=== Section Start ===

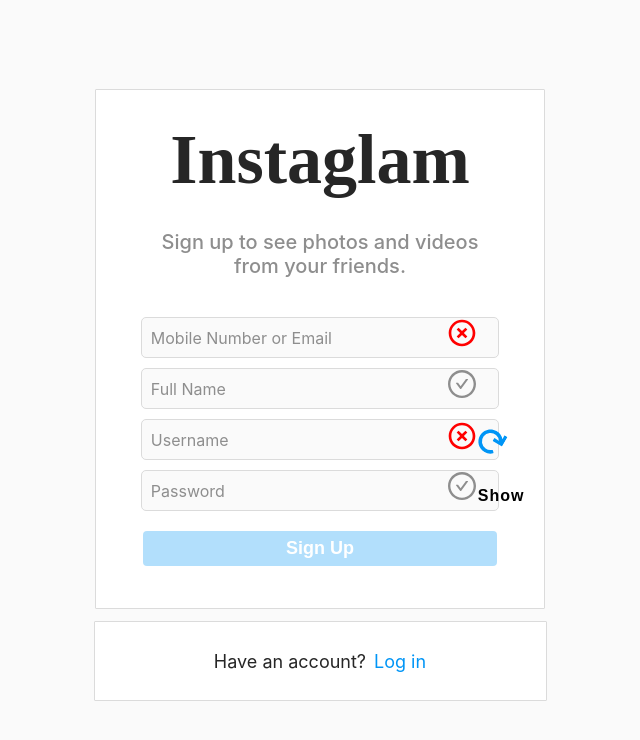
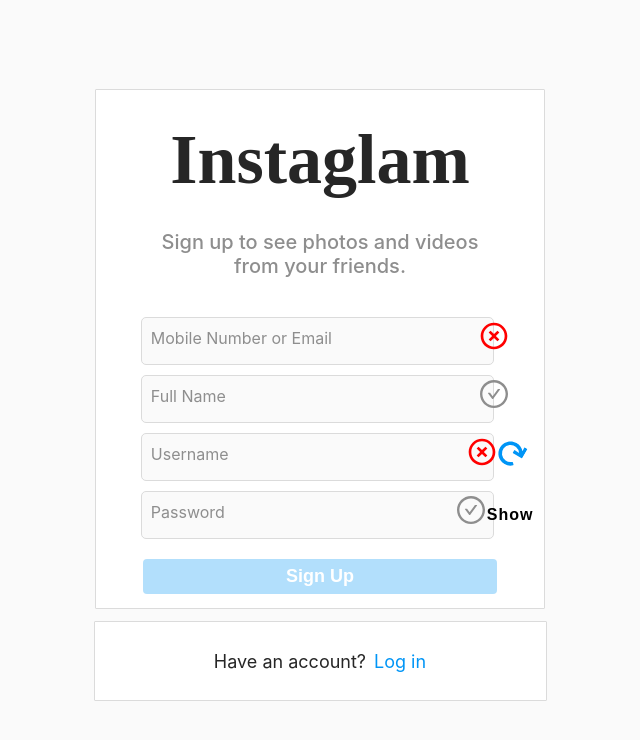
Before and after one commit to nahshov/Instaglam, a React (Create React App) app in the folder client/: page /accounts/emailsignup in a window 1280 px wide. Shown: the top 740 px of the page, without its empty margins (320-960 px from the left). Built offline with nearby package versions, Linux system fonts and the light colour scheme.

Commit message:
working on icons

```diff
--- a/client/src/components/Forms/AuthForm/AuthForm.module.scss
+++ b/client/src/components/Forms/AuthForm/AuthForm.module.scss
@@ -21,6 +21,7 @@
     .authForm {
       @include flexColumn;
       width: 100%;
+      position: relative;
     }
   }
 }
--- a/client/src/components/Forms/AuthForm/SignUpForm/SignUpForm.js
+++ b/client/src/components/Forms/AuthForm/SignUpForm/SignUpForm.js
@@ -1,4 +1,4 @@
-import React, { useState, useEffect } from 'react';
+import React, { useState } from 'react';
 import styles from 'components/Forms/AuthForm/AuthForm.module.scss';
 import AuthHeader from 'components/Forms/AuthForm/AuthHeader/AuthHeader';
 import InputField from 'components/InputField/InputField';
@@ -8,14 +8,7 @@ import ErrorIcon from 'components/Icons/ErrorIcon/ErrorIcon';
 import CheckIcon from 'components/Icons/CheckIcon/CheckIcon';
 import RefreshIcon from 'components/Icons/RefreshIcon/RefreshIcon';
 
-const SignUpForm = ({
-  hasAccount,
-  setHasAccount,
-  disabled,
-  setDisabled,
-  showPass,
-  setShowPass
-}) => {
+const SignUpForm = ({ hasAccount, setHasAccount, showPass, setShowPass }) => {
   const [signUpForm, setSignUpForm] = useState({
     phoneOrEmail: '',
     fullName: '',
@@ -27,14 +20,13 @@ const SignUpForm = ({
     setSignUpForm({ ...signUpForm, [e.target.name]: e.target.value });
   };
 
-  useEffect(() => {
+  const checkDisabled = () => {
+    console.log('checkDisabled');
     const result = Object.values(signUpForm).filter((value) => {
       return value !== '';
     });
-    result.length < 4 || signUpForm.password.length < 6
-      ? setDisabled(true)
-      : setDisabled(false);
-  }, [signUpForm, disabled]);
+    return result.length < 4 || signUpForm.password.length < 6;
+  };
 
   const handleSubmit = (e) => {
     e.preventDefault();
@@ -77,7 +69,7 @@ const SignUpForm = ({
             content={buttonText}
             icon={<CheckIcon />}
           />
-          <Button text={'Sign Up'} disabled={disabled} />
+          <Button text={'Sign Up'} disabled={checkDisabled()} />
         </form>
       </div>
       <AuthSwitch
--- a/client/src/components/InputField/InputField.module.scss
+++ b/client/src/components/InputField/InputField.module.scss
@@ -61,10 +61,11 @@
   }
   .insideInputDiv {
     @include flexCenter;
-    position: absolute;
     padding-bottom: 5px;
     padding-right: 5px;
-    margin-left: 305px;
+    padding-top: 3px;
+    width: 100%;
+    max-width: 0px;
 
     .iconDiv {
       font-size: 32px;
@@ -72,7 +73,6 @@
 
     .showPassDiv {
       @include flexCenter;
-      padding-top: 10px;
 
       button {
         background: none;
```
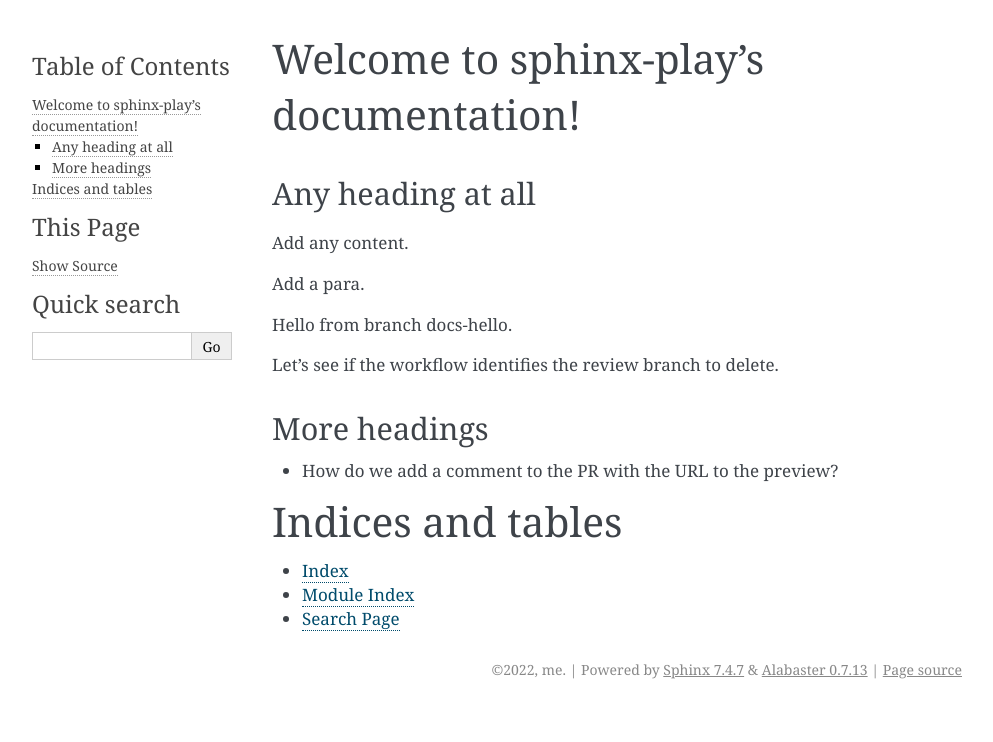
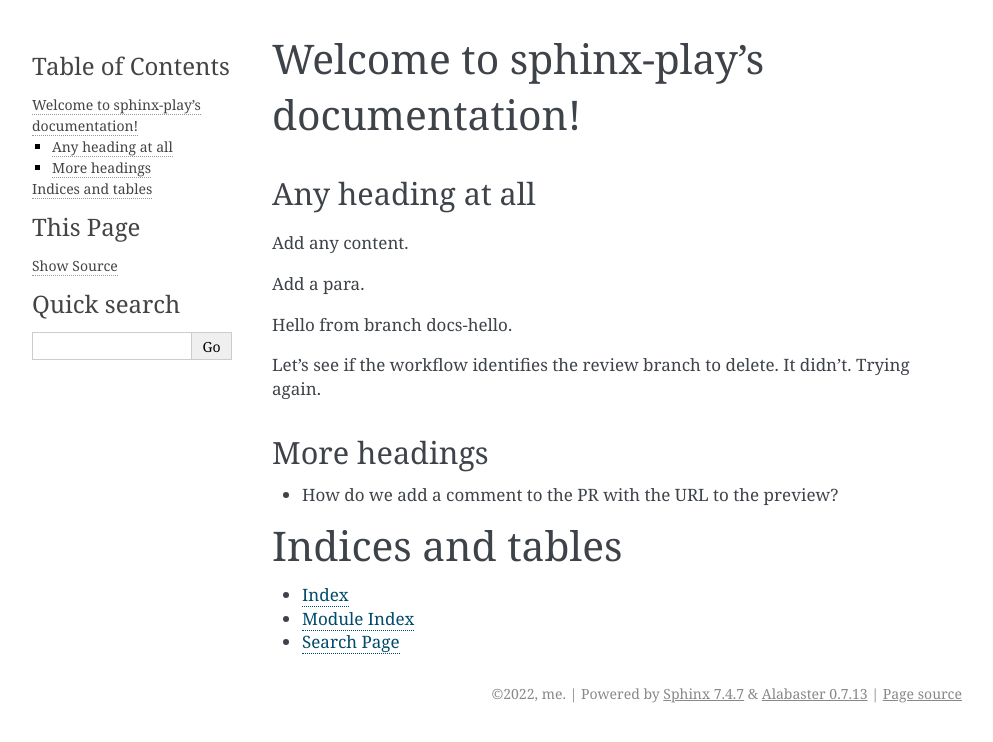
Before and after one commit to mikemckiernan/sphinx-play, a Sphinx documentation site: the page built from docs/source/index.rst, in a window 1280 px wide. Shown: the top 742 px of the page, without its empty margins (148-1141 px from the left). Built offline with Sphinx 7.4.7, drawn with Linux system fonts in a browser that asks for light colours.

Commit message:
Word updates

```diff
--- a/docs/source/index.rst
+++ b/docs/source/index.rst
@@ -21,6 +21,8 @@
 Hello from branch docs-hello.
 
 Let's see if the workflow identifies the review branch to delete.
+It didn't.
+Trying again.
 
 
 More headings
```
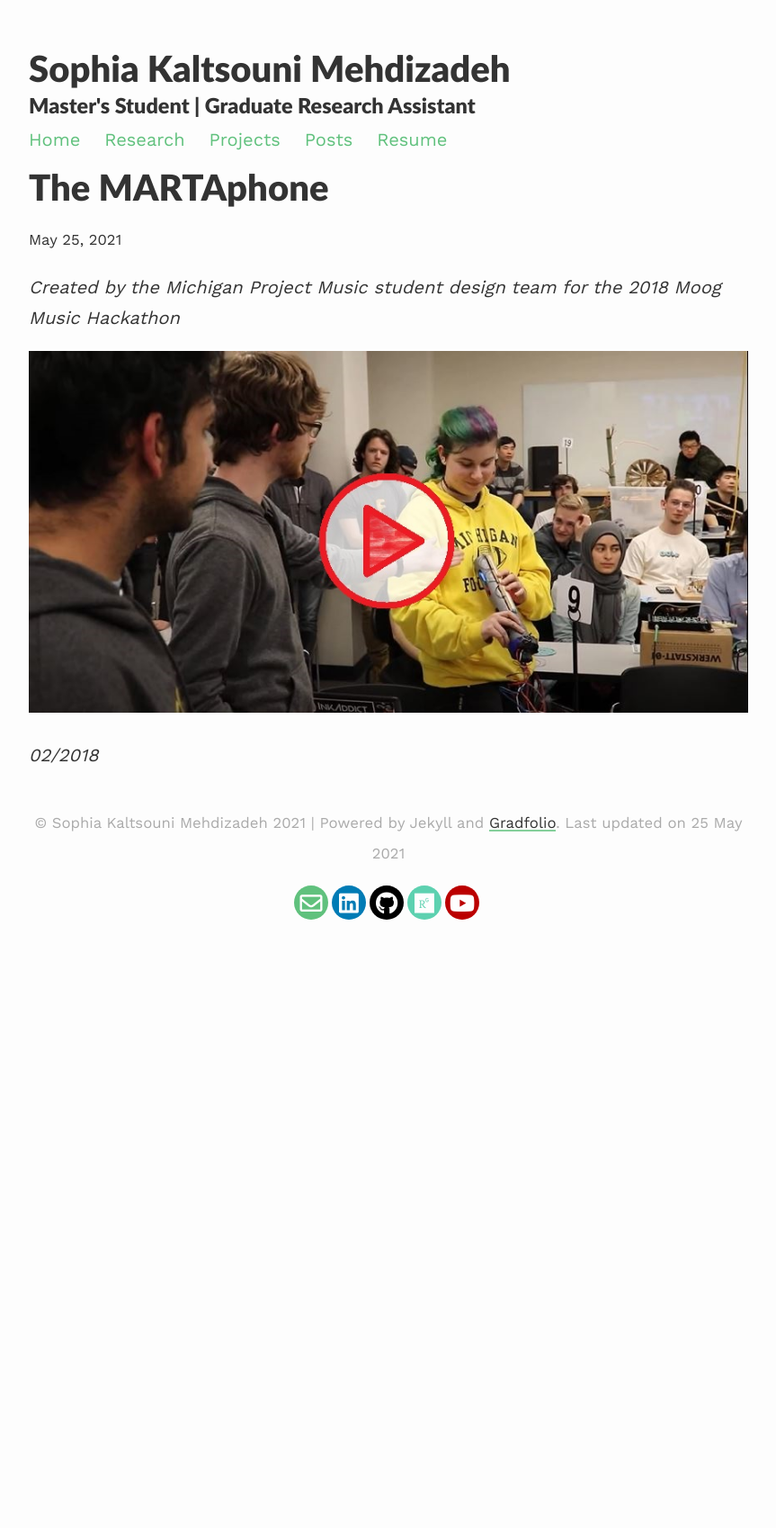
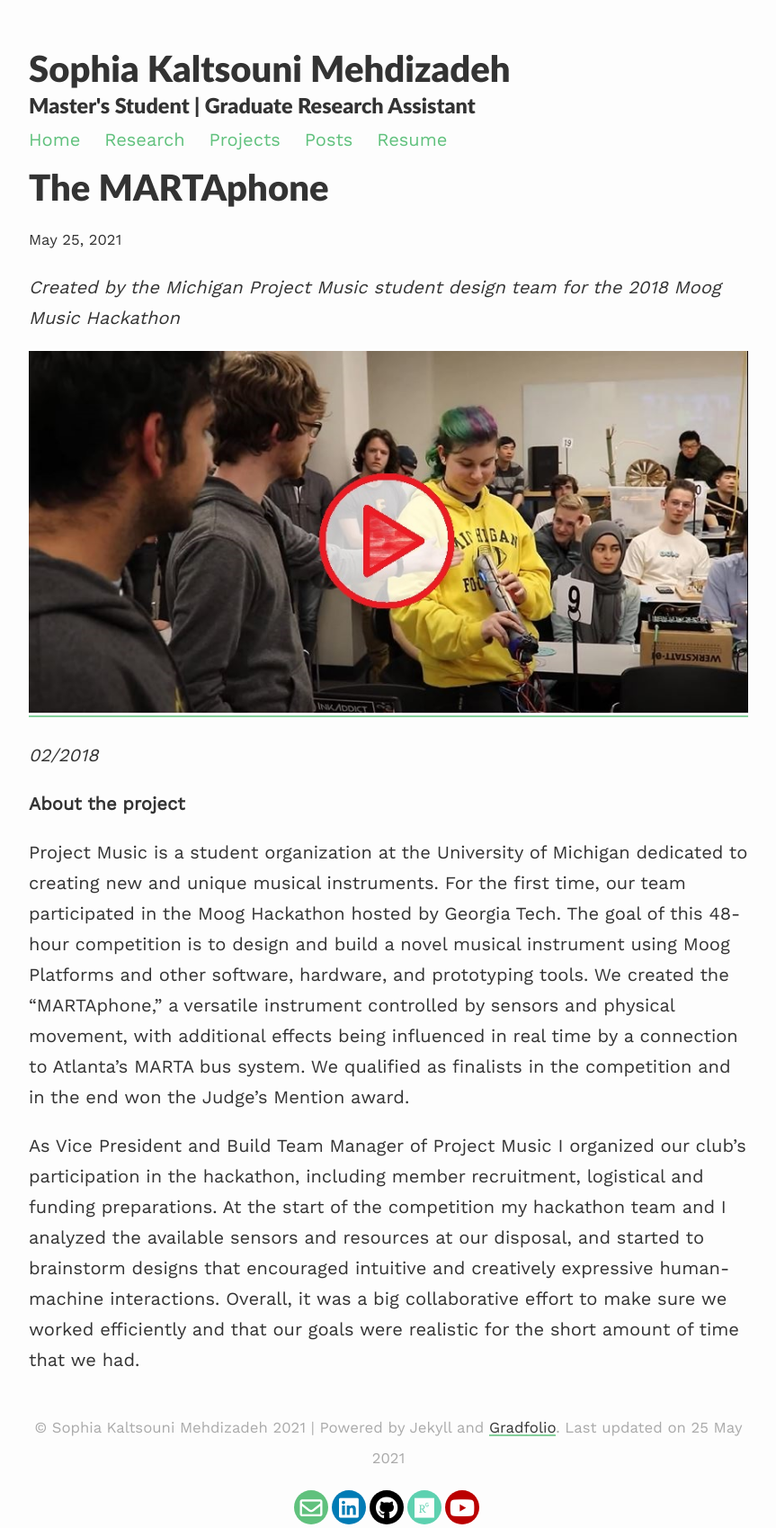
Before and after one commit to smehdizadeh/smehdizadeh.github.io, a Jekyll site: the page built from _projects/6_project.md, in a window 1280 px wide. Shown: the whole page at 90% size, without its empty margins (208-1071 px from the left). Built offline with Jekyll 4.4.1, drawn with Linux system fonts in a browser that asks for light colours; nearby versions of some CDN libraries; before the commit the page ends 1026 px from its top, so only the background shows below that.

Commit message:
Update 6_project.md

```diff
--- a/_projects/6_project.md
+++ b/_projects/6_project.md
@@ -6,6 +6,12 @@
 
 *Created by the Michigan Project Music student design team for the 2018 Moog Music Hackathon*
 
-![video](/assets/images/Capture_Martaphone.JPG)
+[![video](/assets/images/Capture_Martaphone.JPG)](https://www.youtube.com/watch?v=DobQENXu51k&ab_channel=GeorgiaTechSchoolofMusic)
 
 *02/2018*
+
+**About the project**
+
+Project Music is a student organization at the University of Michigan dedicated to creating new and unique musical instruments. For the first time, our team participated in the Moog Hackathon hosted by Georgia Tech. The goal of this 48-hour competition is to design and build a novel musical instrument using Moog Platforms and other software, hardware, and prototyping tools. We created the "MARTAphone," a versatile instrument controlled by sensors and physical movement, with additional effects being influenced in real time by a connection to Atlanta's MARTA bus system. We qualified as finalists in the competition and in the end won the Judge's Mention award.
+
+As Vice President and Build Team Manager of Project Music I organized our club's participation in the hackathon, including member recruitment, logistical and funding preparations. At the start of the competition my hackathon team and I analyzed the available sensors and resources at our disposal, and started to brainstorm designs that encouraged intuitive and creatively expressive human-machine interactions. Overall, it was a big collaborative effort to make sure we worked efficiently and that our goals were realistic for the short amount of time that we had.
```
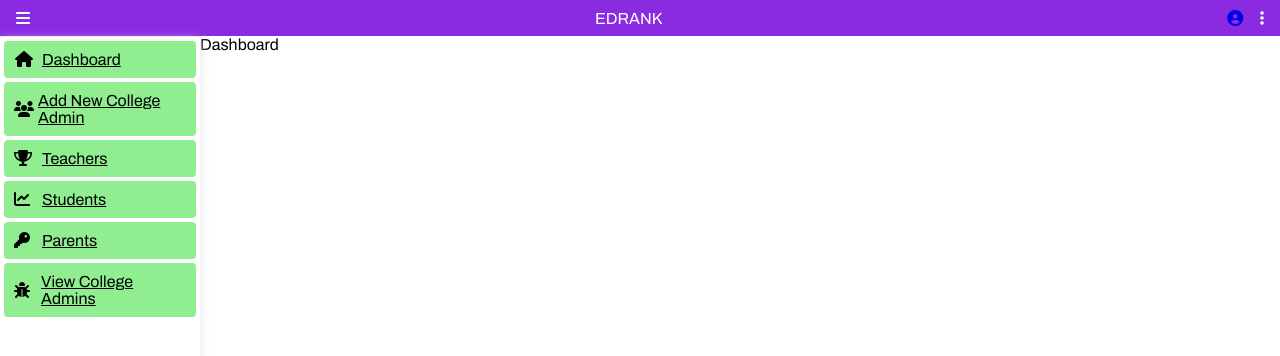
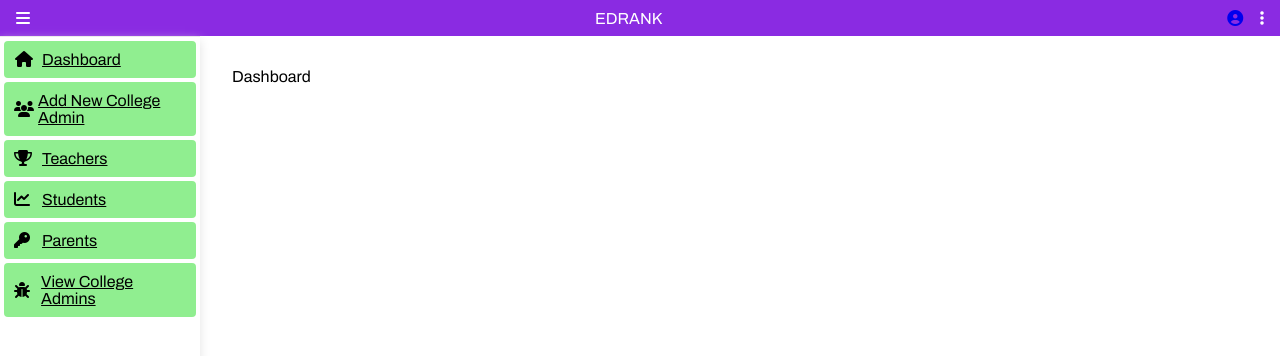
Before and after one commit to edrank/edrank_web, a React (Create React App) app: page /college-admin in a window 1280 px wide. Shown: the top 356 px of the page. Built offline with nearby package versions, Linux system fonts and the light colour scheme.

Commit message:
Outler wrapped in div for better design

```diff
--- a/src/components/Routers/CollegeAdminRouter/CollegeAdminRouter.jsx
+++ b/src/components/Routers/CollegeAdminRouter/CollegeAdminRouter.jsx
@@ -15,7 +15,9 @@ function CollegeAdminRouter() {
 					path='/college-admin/dashboard'
 					element={<Dashboard />}
 				/> */}
-				<Outlet />
+				<div className="college-admin-route-child">
+					<Outlet />
+				</div>
 			</div>
 		</>
 	);
--- a/src/components/Routers/CollegeAdminRouter/CollegeAdminRouter.scss
+++ b/src/components/Routers/CollegeAdminRouter/CollegeAdminRouter.scss
@@ -0,0 +1,8 @@
+.college-admin-route-child {
+	// background: rgb(240, 240, 240);
+	// background: rgb(134, 134, 134);
+	flex: 1;
+	margin: 1rem;
+	border-radius: .5rem;
+	padding: 1rem;
+}
```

=== Section End ===

### EXERCISE DIRECTIONS
Whenever the word "padding" occurs in a line above, copy that line.

### RESPONSE
     padding-bottom: 5px;
     padding-right: 5px;
+    padding-top: 3px;
-      padding-top: 10px;
+	padding: 1rem;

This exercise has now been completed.